=== Data to examine ===
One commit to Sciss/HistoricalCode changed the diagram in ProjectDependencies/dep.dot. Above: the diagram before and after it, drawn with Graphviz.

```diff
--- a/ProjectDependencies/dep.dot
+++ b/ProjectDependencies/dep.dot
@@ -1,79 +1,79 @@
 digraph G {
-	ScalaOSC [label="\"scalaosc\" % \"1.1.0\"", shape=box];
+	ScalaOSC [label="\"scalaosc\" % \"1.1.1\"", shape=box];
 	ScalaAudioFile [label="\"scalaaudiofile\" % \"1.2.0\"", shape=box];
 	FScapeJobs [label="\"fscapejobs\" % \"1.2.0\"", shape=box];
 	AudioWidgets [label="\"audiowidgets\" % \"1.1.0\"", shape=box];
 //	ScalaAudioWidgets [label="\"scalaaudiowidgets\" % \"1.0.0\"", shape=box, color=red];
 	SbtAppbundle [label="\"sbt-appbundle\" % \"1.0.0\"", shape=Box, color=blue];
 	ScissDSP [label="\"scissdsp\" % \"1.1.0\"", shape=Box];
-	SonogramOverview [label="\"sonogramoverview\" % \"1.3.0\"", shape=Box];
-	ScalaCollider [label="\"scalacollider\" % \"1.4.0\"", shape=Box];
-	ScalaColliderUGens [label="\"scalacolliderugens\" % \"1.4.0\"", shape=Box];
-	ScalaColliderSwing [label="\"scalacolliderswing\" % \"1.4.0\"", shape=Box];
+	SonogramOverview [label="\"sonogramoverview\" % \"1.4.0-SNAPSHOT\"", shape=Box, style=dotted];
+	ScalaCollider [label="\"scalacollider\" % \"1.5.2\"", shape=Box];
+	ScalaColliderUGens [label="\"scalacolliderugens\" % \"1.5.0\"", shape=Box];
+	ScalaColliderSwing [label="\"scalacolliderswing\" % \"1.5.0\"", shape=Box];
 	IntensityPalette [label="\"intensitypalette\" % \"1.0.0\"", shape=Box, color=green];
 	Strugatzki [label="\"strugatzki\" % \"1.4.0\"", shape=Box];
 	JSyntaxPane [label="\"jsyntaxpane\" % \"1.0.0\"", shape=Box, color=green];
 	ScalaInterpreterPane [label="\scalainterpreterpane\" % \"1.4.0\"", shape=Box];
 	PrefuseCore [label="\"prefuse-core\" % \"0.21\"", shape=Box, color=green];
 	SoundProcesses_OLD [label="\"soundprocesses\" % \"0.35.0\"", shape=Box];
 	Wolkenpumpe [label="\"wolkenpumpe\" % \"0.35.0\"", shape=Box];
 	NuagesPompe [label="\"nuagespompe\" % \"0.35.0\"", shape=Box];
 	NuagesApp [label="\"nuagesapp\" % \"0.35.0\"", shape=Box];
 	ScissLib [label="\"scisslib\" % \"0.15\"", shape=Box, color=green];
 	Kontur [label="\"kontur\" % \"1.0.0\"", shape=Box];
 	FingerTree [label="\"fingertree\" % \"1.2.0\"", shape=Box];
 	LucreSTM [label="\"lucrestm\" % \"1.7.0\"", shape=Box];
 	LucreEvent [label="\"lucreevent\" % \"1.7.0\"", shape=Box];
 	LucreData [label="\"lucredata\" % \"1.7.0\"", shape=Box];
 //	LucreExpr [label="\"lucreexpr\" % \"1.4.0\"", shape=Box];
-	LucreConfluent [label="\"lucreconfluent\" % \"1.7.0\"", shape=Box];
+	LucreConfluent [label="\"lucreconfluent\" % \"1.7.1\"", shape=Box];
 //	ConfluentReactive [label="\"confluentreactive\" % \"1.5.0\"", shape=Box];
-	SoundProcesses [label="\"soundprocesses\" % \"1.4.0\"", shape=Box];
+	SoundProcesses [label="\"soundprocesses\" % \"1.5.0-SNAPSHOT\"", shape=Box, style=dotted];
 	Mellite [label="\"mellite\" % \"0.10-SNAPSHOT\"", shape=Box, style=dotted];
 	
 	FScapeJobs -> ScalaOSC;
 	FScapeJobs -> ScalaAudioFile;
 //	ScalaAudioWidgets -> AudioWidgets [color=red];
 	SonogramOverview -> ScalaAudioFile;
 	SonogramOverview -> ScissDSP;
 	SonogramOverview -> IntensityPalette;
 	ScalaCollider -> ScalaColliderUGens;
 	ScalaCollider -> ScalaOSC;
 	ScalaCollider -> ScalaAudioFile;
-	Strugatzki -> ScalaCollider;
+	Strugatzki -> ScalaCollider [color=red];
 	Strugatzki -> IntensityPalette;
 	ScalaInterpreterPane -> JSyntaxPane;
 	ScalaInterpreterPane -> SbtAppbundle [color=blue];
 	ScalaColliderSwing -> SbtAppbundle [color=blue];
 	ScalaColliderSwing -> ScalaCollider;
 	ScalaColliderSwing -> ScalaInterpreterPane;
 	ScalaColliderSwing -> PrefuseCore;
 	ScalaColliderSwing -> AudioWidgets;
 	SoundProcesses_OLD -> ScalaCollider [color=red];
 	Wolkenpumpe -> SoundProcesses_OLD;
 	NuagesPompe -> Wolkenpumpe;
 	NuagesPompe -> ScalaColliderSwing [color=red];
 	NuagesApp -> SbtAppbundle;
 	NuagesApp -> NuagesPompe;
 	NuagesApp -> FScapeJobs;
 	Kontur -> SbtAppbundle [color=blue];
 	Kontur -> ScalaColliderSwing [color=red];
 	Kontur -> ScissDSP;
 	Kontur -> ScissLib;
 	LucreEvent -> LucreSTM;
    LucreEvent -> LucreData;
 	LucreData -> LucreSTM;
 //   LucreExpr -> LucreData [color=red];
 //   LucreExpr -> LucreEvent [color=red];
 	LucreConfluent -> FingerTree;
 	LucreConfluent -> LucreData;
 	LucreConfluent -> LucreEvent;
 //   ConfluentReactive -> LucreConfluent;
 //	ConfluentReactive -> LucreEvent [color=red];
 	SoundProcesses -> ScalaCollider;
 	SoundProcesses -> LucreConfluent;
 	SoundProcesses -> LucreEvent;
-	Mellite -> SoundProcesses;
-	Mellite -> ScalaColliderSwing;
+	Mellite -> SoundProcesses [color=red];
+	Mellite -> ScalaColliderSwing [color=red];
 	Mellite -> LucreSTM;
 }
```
===
Assigned task: Please be sure to repeat every entry exactly.

Exercise solution:
One commit to Sciss/HistoricalCode changed the diagram in ProjectDependencies/dep.dot. Above: the diagram before and after it, drawn with Graphviz.

```diff
--- a/ProjectDependencies/dep.dot
+++ b/ProjectDependencies/dep.dot
@@ -1,79 +1,79 @@
 digraph G {
-	ScalaOSC [label="\"scalaosc\" % \"1.1.0\"", shape=box];
+	ScalaOSC [label="\"scalaosc\" % \"1.1.1\"", shape=box];
 	ScalaAudioFile [label="\"scalaaudiofile\" % \"1.2.0\"", shape=box];
 	FScapeJobs [label="\"fscapejobs\" % \"1.2.0\"", shape=box];
 	AudioWidgets [label="\"audiowidgets\" % \"1.1.0\"", shape=box];
 //	ScalaAudioWidgets [label="\"scalaaudiowidgets\" % \"1.0.0\"", shape=box, color=red];
 	SbtAppbundle [label="\"sbt-appbundle\" % \"1.0.0\"", shape=Box, color=blue];
 	ScissDSP [label="\"scissdsp\" % \"1.1.0\"", shape=Box];
-	SonogramOverview [label="\"sonogramoverview\" % \"1.3.0\"", shape=Box];
-	ScalaCollider [label="\"scalacollider\" % \"1.4.0\"", shape=Box];
-	ScalaColliderUGens [label="\"scalacolliderugens\" % \"1.4.0\"", shape=Box];
-	ScalaColliderSwing [label="\"scalacolliderswing\" % \"1.4.0\"", shape=Box];
+	SonogramOverview [label="\"sonogramoverview\" % \"1.4.0-SNAPSHOT\"", shape=Box, style=dotted];
+	ScalaCollider [label="\"scalacollider\" % \"1.5.2\"", shape=Box];
+	ScalaColliderUGens [label="\"scalacolliderugens\" % \"1.5.0\"", shape=Box];
+	ScalaColliderSwing [label="\"scalacolliderswing\" % \"1.5.0\"", shape=Box];
 	IntensityPalette [label="\"intensitypalette\" % \"1.0.0\"", shape=Box, color=green];
 	Strugatzki [label="\"strugatzki\" % \"1.4.0\"", shape=Box];
 	JSyntaxPane [label="\"jsyntaxpane\" % \"1.0.0\"", shape=Box, color=green];
 	ScalaInterpreterPane [label="\scalainterpreterpane\" % \"1.4.0\"", shape=Box];
 	PrefuseCore [label="\"prefuse-core\" % \"0.21\"", shape=Box, color=green];
 	SoundProcesses_OLD [label="\"soundprocesses\" % \"0.35.0\"", shape=Box];
 	Wolkenpumpe [label="\"wolkenpumpe\" % \"0.35.0\"", shape=Box];
 	NuagesPompe [label="\"nuagespompe\" % \"0.35.0\"", shape=Box];
 	NuagesApp [label="\"nuagesapp\" % \"0.35.0\"", shape=Box];
 	ScissLib [label="\"scisslib\" % \"0.15\"", shape=Box, color=green];
 	Kontur [label="\"kontur\" % \"1.0.0\"", shape=Box];
 	FingerTree [label="\"fingertree\" % \"1.2.0\"", shape=Box];
 	LucreSTM [label="\"lucrestm\" % \"1.7.0\"", shape=Box];
 	LucreEvent [label="\"lucreevent\" % \"1.7.0\"", shape=Box];
 	LucreData [label="\"lucredata\" % \"1.7.0\"", shape=Box];
 //	LucreExpr [label="\"lucreexpr\" % \"1.4.0\"", shape=Box];
-	LucreConfluent [label="\"lucreconfluent\" % \"1.7.0\"", shape=Box];
+	LucreConfluent [label="\"lucreconfluent\" % \"1.7.1\"", shape=Box];
 //	ConfluentReactive [label="\"confluentreactive\" % \"1.5.0\"", shape=Box];
-	SoundProcesses [label="\"soundprocesses\" % \"1.4.0\"", shape=Box];
+	SoundProcesses [label="\"soundprocesses\" % \"1.5.0-SNAPSHOT\"", shape=Box, style=dotted];
 	Mellite [label="\"mellite\" % \"0.10-SNAPSHOT\"", shape=Box, style=dotted];
 	
 	FScapeJobs -> ScalaOSC;
 	FScapeJobs -> ScalaAudioFile;
 //	ScalaAudioWidgets -> AudioWidgets [color=red];
 	SonogramOverview -> ScalaAudioFile;
 	SonogramOverview -> ScissDSP;
 	SonogramOverview -> IntensityPalette;
 	ScalaCollider -> ScalaColliderUGens;
 	ScalaCollider -> ScalaOSC;
 	ScalaCollider -> ScalaAudioFile;
-	Strugatzki -> ScalaCollider;
+	Strugatzki -> ScalaCollider [color=red];
 	Strugatzki -> IntensityPalette;
 	ScalaInterpreterPane -> JSyntaxPane;
 	ScalaInterpreterPane -> SbtAppbundle [color=blue];
 	ScalaColliderSwing -> SbtAppbundle [color=blue];
 	ScalaColliderSwing -> ScalaCollider;
 	ScalaColliderSwing -> ScalaInterpreterPane;
 	ScalaColliderSwing -> PrefuseCore;
 	ScalaColliderSwing -> AudioWidgets;
 	SoundProcesses_OLD -> ScalaCollider [color=red];
 	Wolkenpumpe -> SoundProcesses_OLD;
 	NuagesPompe -> Wolkenpumpe;
 	NuagesPompe -> ScalaColliderSwing [color=red];
 	NuagesApp -> SbtAppbundle;
 	NuagesApp -> NuagesPompe;
 	NuagesApp -> FScapeJobs;
 	Kontur -> SbtAppbundle [color=blue];
 	Kontur -> ScalaColliderSwing [color=red];
 	Kontur -> ScissDSP;
 	Kontur -> ScissLib;
 	LucreEvent -> LucreSTM;
    LucreEvent -> LucreData;
 	LucreData -> LucreSTM;
 //   LucreExpr -> LucreData [color=red];
 //   LucreExpr -> LucreEvent [color=red];
 	LucreConfluent -> FingerTree;
 	LucreConfluent -> LucreData;
 	LucreConfluent -> LucreEvent;
 //   ConfluentReactive -> LucreConfluent;
 //	ConfluentReactive -> LucreEvent [color=red];
 	SoundProcesses -> ScalaCollider;
 	SoundProcesses -> LucreConfluent;
 	SoundProcesses -> LucreEvent;
-	Mellite -> SoundProcesses;
-	Mellite -> ScalaColliderSwing;
+	Mellite -> SoundProcesses [color=red];
+	Mellite -> ScalaColliderSwing [color=red];
 	Mellite -> LucreSTM;
 }
```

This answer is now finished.